*** Record set ***
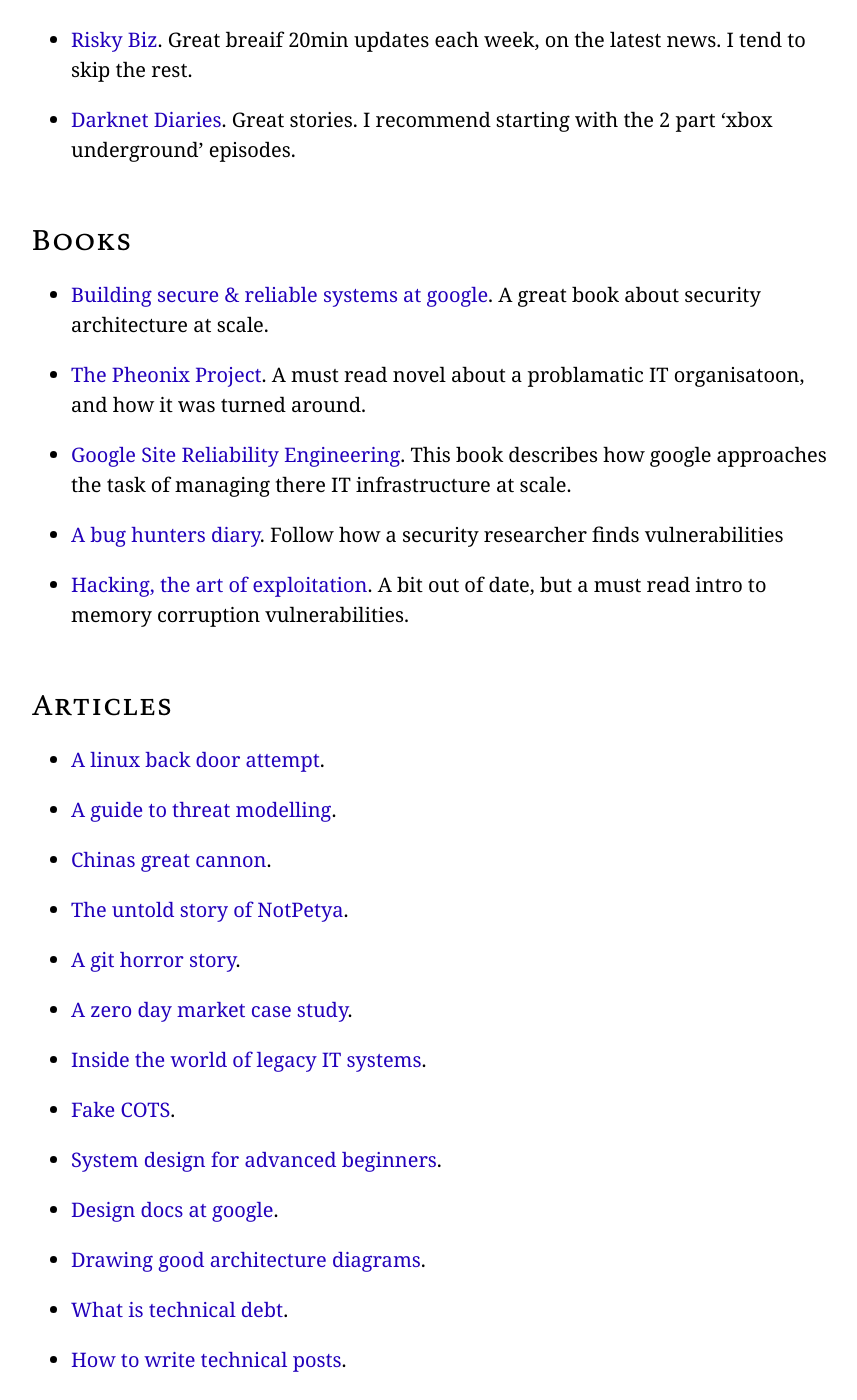
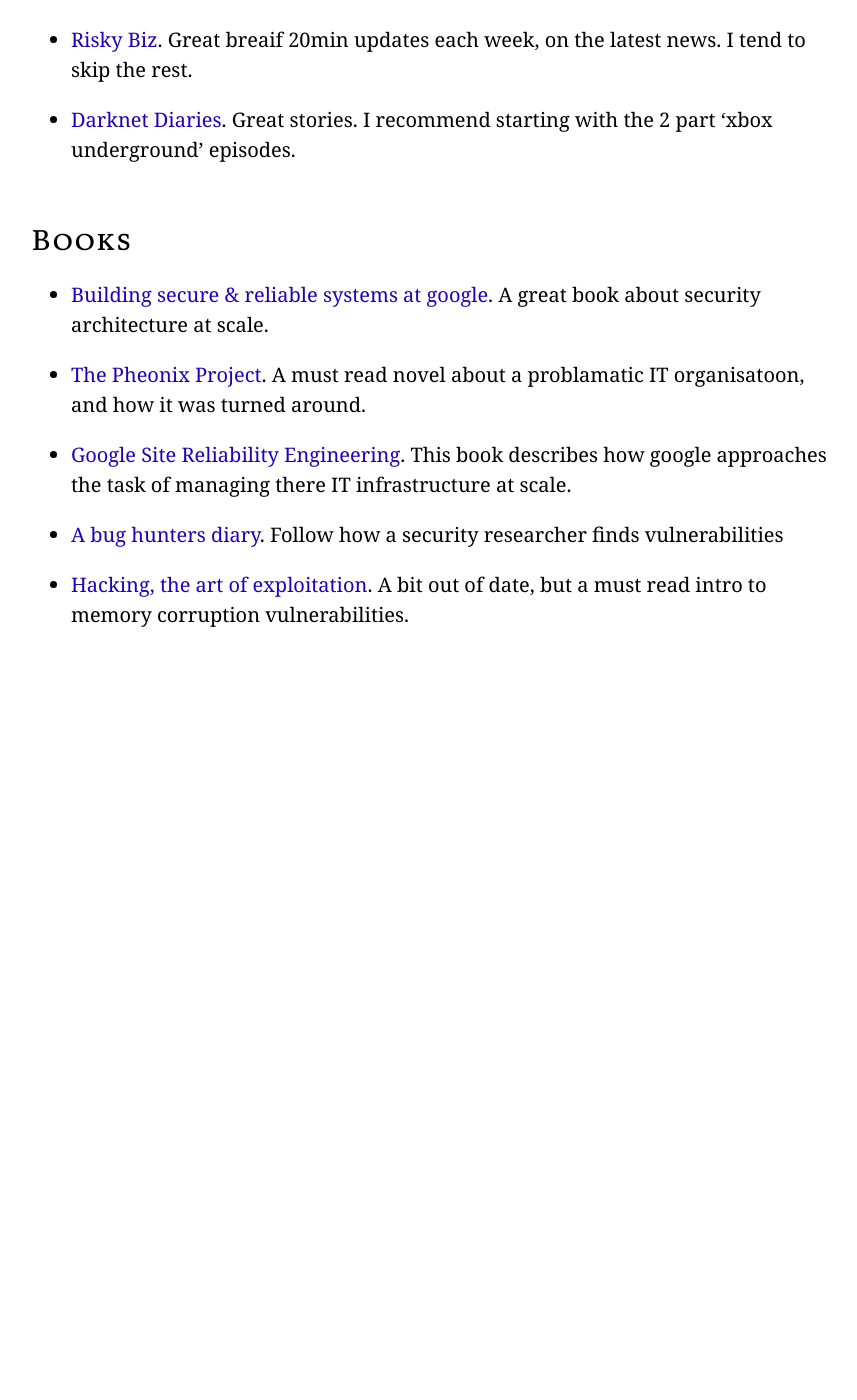
Before and after one commit to tjcwilk/tjcwilk.github.io, a Jekyll site: the page built from cyber_security.html, in a window 1280 px wide and 1400 px high, scrolled down 683 px. Shown: the whole window, without its empty margins (209-1066 px from the left). Built offline with Jekyll 4.4.1, drawn with Linux system fonts in a browser that asks for light colours; after the commit the page ends 1338 px from its top, so only the background shows below that.

Commit message:
Update cybersecurity.yml

```diff
--- a/_data/cybersecurity.yml
+++ b/_data/cybersecurity.yml
@@ -39,31 +39,3 @@ Books:
   - title: Hacking, the art of exploitation
     link: https://www.goodreads.com/book/show/61619.Hacking
     comment: A bit out of date, but a must read intro to memory corruption vulnerabilities.
-
-Articles:
-  - title: A linux back door attempt
-    link: https://freedom-to-tinker.com/2013/10/09/the-linux-backdoor-attempt-of-2003/
-  - title: A guide to threat modelling
-    link: https://martinfowler.com/articles/agile-threat-modelling.html
-  - title: Chinas great cannon
-    link: https://citizenlab.ca/2015/04/chinas-great-cannon/
-  - title: The untold story of NotPetya
-    link: https://www.wired.com/story/notpetya-cyberattack-ukraine-russia-code-crashed-the-world/
-  - title: A git horror story
-    link: https://mikegerwitz.com/2012/05/a-git-horror-story-repository-integrity-with-signed-commits
-  - title: A zero day market case study
-    link: https://tsyrklevich.net/2015/07/22/hacking-team-0day-market/
-  - title: Inside the world of legacy IT systems
-    link: https://spectrum.ieee.org/inside-hidden-world-legacy-it-systems
-  - title: Fake COTS
-    link: https://sboots.ca/2020/09/16/fake-cots-and-the-one-day-rule/
-  - title: System design for advanced beginners
-    link: https://robertheaton.com/2020/04/06/systems-design-for-advanced-beginners/?utm_source=hackernewsletter&utm_medium=email&utm_term=fav
-  - title: Design docs at google
-    link: https://www.industrialempathy.com/posts/design-docs-at-google/
-  - title: Drawing good architecture diagrams
-    link: https://www.ncsc.gov.uk/blog-post/drawing-good-architecture-diagrams
-  - title: What is technical debt
-    link: https://18f.gsa.gov/2015/09/04/what-is-technical-debt/
-  - title: How to write technical posts
-    link: https://reasonablypolymorphic.com/blog/writing-technical-posts/?utm_medium=email&utm_source=hackernewsletter&utm_term=learn
```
*** End of Record set ***
### Instructions for the task
All of the records above are to be printed exactly, with every picture omitted.

### Exercise solution
Before and after one commit to tjcwilk/tjcwilk.github.io, a Jekyll site: the page built from cyber_security.html, in a window 1280 px wide and 1400 px high, scrolled down 683 px. Shown: the whole window, without its empty margins (209-1066 px from the left). Built offline with Jekyll 4.4.1, drawn with Linux system fonts in a browser that asks for light colours; after the commit the page ends 1338 px from its top, so only the background shows below that.

Commit message:
Update cybersecurity.yml

```diff
--- a/_data/cybersecurity.yml
+++ b/_data/cybersecurity.yml
@@ -39,31 +39,3 @@ Books:
   - title: Hacking, the art of exploitation
     link: https://www.goodreads.com/book/show/61619.Hacking
     comment: A bit out of date, but a must read intro to memory corruption vulnerabilities.
-
-Articles:
-  - title: A linux back door attempt
-    link: https://freedom-to-tinker.com/2013/10/09/the-linux-backdoor-attempt-of-2003/
-  - title: A guide to threat modelling
-    link: https://martinfowler.com/articles/agile-threat-modelling.html
-  - title: Chinas great cannon
-    link: https://citizenlab.ca/2015/04/chinas-great-cannon/
-  - title: The untold story of NotPetya
-    link: https://www.wired.com/story/notpetya-cyberattack-ukraine-russia-code-crashed-the-world/
-  - title: A git horror story
-    link: https://mikegerwitz.com/2012/05/a-git-horror-story-repository-integrity-with-signed-commits
-  - title: A zero day market case study
-    link: https://tsyrklevich.net/2015/07/22/hacking-team-0day-market/
-  - title: Inside the world of legacy IT systems
-    link: https://spectrum.ieee.org/inside-hidden-world-legacy-it-systems
-  - title: Fake COTS
-    link: https://sboots.ca/2020/09/16/fake-cots-and-the-one-day-rule/
-  - title: System design for advanced beginners
-    link: https://robertheaton.com/2020/04/06/systems-design-for-advanced-beginners/?utm_source=hackernewsletter&utm_medium=email&utm_term=fav
-  - title: Design docs at google
-    link: https://www.industrialempathy.com/posts/design-docs-at-google/
-  - title: Drawing good architecture diagrams
-    link: https://www.ncsc.gov.uk/blog-post/drawing-good-architecture-diagrams
-  - title: What is technical debt
-    link: https://18f.gsa.gov/2015/09/04/what-is-technical-debt/
-  - title: How to write technical posts
-    link: https://reasonablypolymorphic.com/blog/writing-technical-posts/?utm_medium=email&utm_source=hackernewsletter&utm_term=learn
```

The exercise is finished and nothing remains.